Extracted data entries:
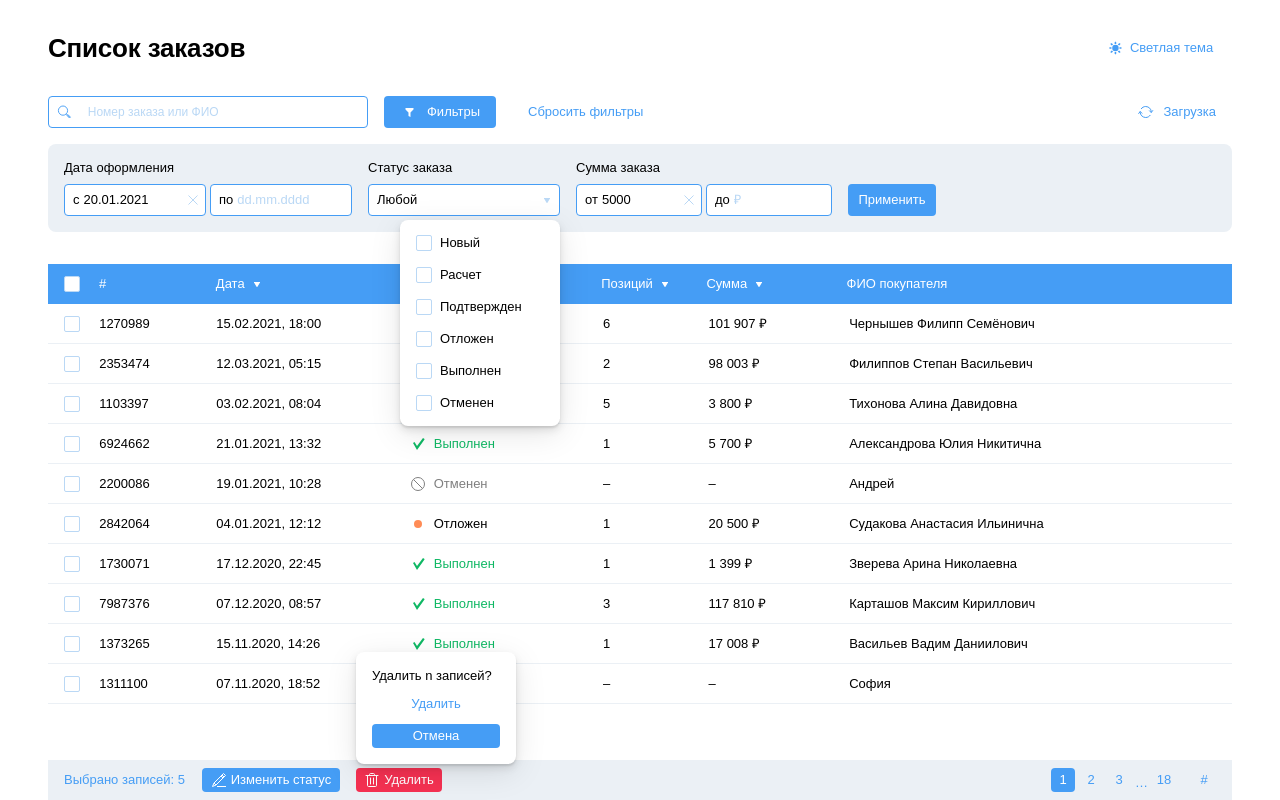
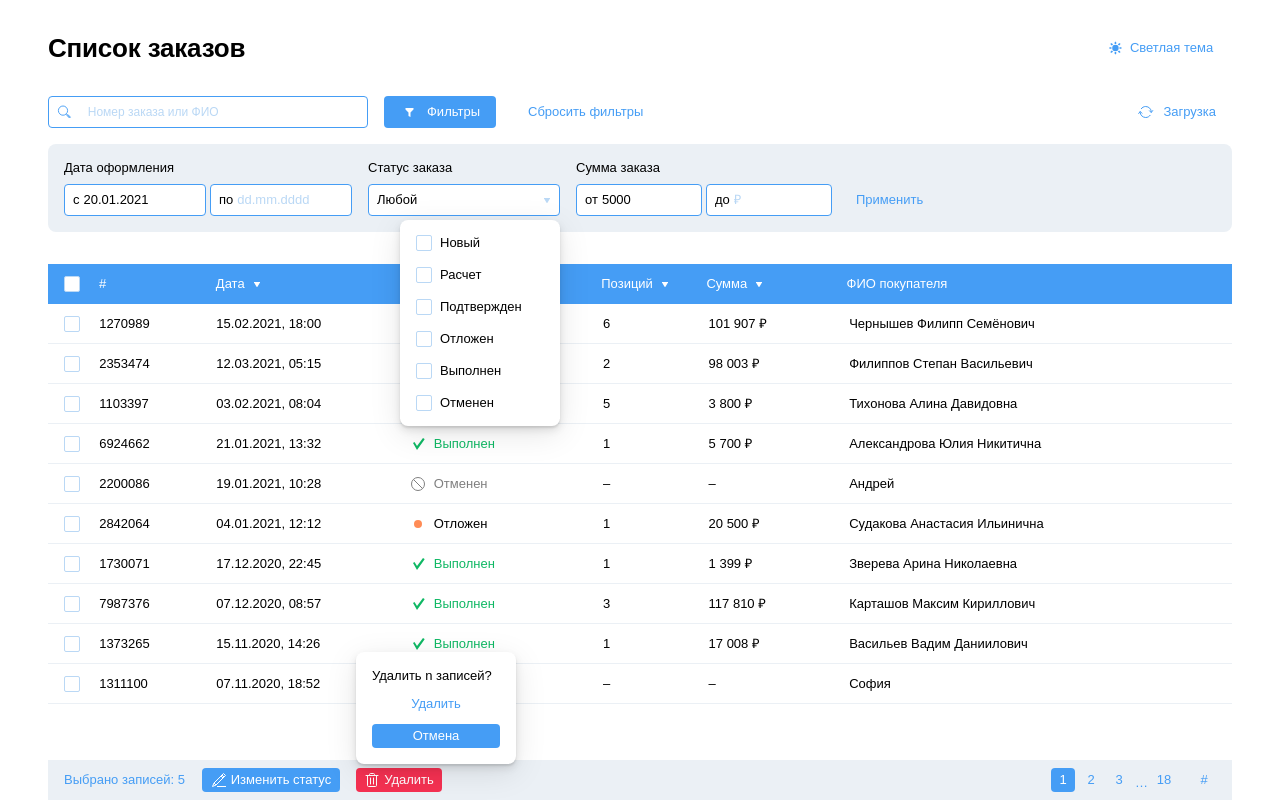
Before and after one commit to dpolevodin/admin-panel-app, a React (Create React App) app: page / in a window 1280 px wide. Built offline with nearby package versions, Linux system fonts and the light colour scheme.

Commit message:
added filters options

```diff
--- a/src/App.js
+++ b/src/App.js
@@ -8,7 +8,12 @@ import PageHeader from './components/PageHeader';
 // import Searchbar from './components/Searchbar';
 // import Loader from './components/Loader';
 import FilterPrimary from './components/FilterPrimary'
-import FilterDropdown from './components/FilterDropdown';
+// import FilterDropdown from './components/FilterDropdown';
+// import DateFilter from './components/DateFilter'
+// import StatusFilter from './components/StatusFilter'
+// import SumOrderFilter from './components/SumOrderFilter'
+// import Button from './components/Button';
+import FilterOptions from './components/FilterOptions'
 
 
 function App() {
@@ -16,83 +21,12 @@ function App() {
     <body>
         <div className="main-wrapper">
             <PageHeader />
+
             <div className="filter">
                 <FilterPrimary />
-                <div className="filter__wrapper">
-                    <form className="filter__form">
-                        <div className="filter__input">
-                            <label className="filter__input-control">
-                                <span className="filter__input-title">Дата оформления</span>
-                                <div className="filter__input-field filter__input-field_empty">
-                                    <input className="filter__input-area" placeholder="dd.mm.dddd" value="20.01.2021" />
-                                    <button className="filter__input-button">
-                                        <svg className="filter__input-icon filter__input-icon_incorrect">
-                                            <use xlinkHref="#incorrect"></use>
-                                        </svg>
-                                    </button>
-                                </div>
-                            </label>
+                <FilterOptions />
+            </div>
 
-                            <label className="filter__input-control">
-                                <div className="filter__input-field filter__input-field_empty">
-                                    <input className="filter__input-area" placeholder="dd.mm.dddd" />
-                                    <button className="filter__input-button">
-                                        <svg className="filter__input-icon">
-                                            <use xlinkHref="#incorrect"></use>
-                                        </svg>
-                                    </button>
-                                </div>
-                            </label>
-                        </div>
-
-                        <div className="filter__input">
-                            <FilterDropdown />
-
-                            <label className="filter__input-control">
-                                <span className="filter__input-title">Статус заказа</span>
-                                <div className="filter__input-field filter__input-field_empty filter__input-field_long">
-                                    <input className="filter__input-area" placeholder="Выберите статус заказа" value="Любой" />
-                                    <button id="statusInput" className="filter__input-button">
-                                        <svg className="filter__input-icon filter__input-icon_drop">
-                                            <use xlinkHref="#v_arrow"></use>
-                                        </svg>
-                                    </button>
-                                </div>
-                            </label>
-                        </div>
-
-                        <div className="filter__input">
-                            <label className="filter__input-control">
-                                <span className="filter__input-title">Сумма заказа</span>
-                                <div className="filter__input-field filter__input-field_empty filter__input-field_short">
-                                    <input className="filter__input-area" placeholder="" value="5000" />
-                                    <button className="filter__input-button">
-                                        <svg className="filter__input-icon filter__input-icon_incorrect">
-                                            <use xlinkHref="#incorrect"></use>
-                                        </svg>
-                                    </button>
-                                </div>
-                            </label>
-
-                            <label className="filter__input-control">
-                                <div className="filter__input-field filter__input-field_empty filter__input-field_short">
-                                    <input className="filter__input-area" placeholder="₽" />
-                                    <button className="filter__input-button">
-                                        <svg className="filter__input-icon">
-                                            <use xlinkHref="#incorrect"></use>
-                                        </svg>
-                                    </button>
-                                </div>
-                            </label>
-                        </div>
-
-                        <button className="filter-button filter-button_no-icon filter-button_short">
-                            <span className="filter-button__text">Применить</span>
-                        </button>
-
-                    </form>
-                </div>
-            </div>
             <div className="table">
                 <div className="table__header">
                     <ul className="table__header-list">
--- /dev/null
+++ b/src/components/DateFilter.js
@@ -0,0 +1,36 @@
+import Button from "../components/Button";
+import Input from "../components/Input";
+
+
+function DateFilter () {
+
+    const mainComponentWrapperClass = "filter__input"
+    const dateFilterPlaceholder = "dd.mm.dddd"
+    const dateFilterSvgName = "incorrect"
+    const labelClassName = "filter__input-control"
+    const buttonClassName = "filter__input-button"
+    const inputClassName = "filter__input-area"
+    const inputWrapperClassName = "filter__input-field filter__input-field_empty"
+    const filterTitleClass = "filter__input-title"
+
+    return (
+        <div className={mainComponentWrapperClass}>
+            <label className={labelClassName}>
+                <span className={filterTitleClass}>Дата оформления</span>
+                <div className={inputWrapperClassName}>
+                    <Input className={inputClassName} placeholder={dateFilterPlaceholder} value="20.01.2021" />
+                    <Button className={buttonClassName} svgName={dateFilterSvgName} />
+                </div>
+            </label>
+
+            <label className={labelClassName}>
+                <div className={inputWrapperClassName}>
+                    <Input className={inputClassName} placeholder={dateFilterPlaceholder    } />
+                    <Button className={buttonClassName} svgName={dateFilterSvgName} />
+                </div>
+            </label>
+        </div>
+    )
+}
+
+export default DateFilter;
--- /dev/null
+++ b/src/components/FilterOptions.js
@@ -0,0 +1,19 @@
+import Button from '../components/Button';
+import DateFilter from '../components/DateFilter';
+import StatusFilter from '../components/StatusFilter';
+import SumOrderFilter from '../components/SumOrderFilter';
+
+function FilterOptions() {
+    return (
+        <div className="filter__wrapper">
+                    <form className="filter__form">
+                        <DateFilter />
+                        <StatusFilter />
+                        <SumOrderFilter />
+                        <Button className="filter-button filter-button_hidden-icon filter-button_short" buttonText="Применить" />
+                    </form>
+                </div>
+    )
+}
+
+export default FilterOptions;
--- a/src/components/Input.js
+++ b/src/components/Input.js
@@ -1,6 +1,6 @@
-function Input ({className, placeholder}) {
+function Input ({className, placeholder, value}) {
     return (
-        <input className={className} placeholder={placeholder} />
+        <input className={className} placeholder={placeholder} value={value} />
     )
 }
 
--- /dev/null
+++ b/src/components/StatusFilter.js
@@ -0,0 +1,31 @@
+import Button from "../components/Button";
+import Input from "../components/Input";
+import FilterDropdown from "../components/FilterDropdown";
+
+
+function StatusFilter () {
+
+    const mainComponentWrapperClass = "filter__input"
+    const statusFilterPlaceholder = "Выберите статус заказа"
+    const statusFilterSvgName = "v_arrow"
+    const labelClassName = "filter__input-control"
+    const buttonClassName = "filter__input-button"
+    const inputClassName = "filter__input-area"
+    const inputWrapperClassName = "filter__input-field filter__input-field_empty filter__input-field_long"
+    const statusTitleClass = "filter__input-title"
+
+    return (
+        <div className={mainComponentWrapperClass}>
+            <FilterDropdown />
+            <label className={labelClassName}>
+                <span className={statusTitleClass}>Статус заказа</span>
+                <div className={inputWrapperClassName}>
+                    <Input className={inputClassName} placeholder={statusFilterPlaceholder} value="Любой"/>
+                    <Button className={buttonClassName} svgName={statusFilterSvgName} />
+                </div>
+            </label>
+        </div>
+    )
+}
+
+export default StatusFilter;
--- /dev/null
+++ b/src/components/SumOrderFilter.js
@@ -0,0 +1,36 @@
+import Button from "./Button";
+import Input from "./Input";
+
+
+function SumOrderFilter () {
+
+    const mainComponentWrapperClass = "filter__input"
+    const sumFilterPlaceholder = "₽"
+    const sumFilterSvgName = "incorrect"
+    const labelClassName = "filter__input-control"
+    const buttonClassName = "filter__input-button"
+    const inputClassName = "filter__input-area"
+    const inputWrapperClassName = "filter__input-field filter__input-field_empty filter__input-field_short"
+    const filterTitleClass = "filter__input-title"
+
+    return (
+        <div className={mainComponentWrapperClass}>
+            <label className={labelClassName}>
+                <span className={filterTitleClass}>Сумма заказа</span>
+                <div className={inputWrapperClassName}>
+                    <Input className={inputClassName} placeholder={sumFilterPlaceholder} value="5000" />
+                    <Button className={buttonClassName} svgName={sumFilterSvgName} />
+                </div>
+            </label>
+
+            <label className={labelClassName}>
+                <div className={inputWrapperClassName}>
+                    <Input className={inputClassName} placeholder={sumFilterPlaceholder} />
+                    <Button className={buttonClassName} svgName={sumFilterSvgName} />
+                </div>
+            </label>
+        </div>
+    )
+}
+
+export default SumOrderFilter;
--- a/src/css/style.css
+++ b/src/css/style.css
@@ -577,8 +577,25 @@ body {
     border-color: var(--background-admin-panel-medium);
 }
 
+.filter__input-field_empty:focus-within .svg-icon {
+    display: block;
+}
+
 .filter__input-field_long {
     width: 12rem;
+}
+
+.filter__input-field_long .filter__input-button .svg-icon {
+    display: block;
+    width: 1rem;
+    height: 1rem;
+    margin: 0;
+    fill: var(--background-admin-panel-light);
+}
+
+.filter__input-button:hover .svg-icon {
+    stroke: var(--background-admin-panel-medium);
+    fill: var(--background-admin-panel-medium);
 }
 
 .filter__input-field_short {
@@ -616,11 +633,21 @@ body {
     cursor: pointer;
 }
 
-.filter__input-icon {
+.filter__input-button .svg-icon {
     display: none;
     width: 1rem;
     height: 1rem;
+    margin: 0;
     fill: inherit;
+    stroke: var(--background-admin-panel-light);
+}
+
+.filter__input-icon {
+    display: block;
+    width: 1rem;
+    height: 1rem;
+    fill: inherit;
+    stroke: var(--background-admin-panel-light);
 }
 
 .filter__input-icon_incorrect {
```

**WHAT YOU WILL DO:**
Copy all lines from the data above that contain the word "span".

**YOUR SOLUTION:**
-                                <span className="filter__input-title">Дата оформления</span>
-                                <span className="filter__input-title">Статус заказа</span>
-                                <span className="filter__input-title">Сумма заказа</span>
-                            <span className="filter-button__text">Применить</span>
+                <span className={filterTitleClass}>Дата оформления</span>
+                <span className={statusTitleClass}>Статус заказа</span>
+                <span className={filterTitleClass}>Сумма заказа</span>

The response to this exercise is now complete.